AimsIncreased heart rate (HR) is a predictor of all-cause and cardiovascular (CV) mortality. We tested which measure of HR had the strongest prognostic value in a population with no apparent heart disease.Methods and resultsSix hundred and fifty-three men and women between the age of 55 and 75 years were included in the Copenhagen Holter Study and underwent 48 h ambulatory electrocardiographic (ECG) monitoring. Resting HR was measured after at least 10 min of rest. Twenty-four-hour HR was derived from the mean time between normal-to-normal RR intervals (MEANNN). Night-time HR was derived from a 15 min sequence between 2:00 and 2:15 a.m. The median follow-up time was 76 months, and an adverse outcome was defined as all-cause mortality and the combined endpoint of CV death, acute myocardial infarction (AMI), and revascularization. All three measures of HR were significantly associated with all-cause mortality, also after adjustment for conventional risk factors. We found an association between all three measures of HR and CV events in analyses adjusted for sex and age. However, when adjusting for CV risk factors, the association with resting HR and 24 h HR disappeared. In a fully adjusted model, only night-time HR remained in the model, hazard ratio = 1.17 (1.05-1.30), P = 0.005.ConclusionIn middle-aged subjects with no apparent heart disease, all measures of increased HR were associated with increased mortality and CV risk. However, night-time HR was the only parameter with prognostic importance after multivariable adjustment.
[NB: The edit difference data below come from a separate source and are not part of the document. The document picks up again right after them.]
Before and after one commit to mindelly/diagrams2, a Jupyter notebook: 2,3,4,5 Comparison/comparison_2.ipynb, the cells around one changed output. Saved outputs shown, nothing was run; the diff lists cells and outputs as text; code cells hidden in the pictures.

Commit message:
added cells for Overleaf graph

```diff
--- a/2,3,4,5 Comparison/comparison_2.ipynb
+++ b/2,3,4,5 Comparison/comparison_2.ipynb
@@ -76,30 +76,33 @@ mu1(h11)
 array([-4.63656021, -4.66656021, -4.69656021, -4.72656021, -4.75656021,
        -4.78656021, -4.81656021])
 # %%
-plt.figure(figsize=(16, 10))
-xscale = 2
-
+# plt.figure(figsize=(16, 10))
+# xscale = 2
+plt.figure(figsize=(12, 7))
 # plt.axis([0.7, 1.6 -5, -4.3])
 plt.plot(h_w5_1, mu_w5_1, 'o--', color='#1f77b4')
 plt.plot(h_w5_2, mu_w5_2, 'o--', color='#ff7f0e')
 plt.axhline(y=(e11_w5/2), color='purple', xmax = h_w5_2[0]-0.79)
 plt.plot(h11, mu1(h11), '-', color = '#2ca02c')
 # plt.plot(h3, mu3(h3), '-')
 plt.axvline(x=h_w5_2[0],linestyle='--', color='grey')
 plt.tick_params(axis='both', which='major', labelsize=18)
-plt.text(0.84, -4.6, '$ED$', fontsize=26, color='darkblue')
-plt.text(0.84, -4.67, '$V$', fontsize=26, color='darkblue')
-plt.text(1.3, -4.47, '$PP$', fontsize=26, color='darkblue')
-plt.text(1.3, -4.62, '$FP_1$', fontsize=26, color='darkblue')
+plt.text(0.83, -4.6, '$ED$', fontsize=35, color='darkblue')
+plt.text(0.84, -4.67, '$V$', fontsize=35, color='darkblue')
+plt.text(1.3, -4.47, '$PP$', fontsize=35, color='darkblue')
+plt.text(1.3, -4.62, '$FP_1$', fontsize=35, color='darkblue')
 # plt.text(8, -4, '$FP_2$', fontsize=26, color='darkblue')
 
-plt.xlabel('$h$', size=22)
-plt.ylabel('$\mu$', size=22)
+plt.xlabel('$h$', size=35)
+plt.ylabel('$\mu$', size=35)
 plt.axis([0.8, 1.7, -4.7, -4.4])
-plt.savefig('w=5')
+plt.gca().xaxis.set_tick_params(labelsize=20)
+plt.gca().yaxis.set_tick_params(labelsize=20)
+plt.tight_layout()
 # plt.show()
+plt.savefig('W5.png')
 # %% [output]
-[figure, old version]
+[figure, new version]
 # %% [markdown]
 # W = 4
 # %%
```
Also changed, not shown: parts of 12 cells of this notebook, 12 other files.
Eur.heart J, 2013, Vol 34, Issue 23, p. 1732-9
Comparative Study; Journal Article; Research Support, Non-U.S. Gov't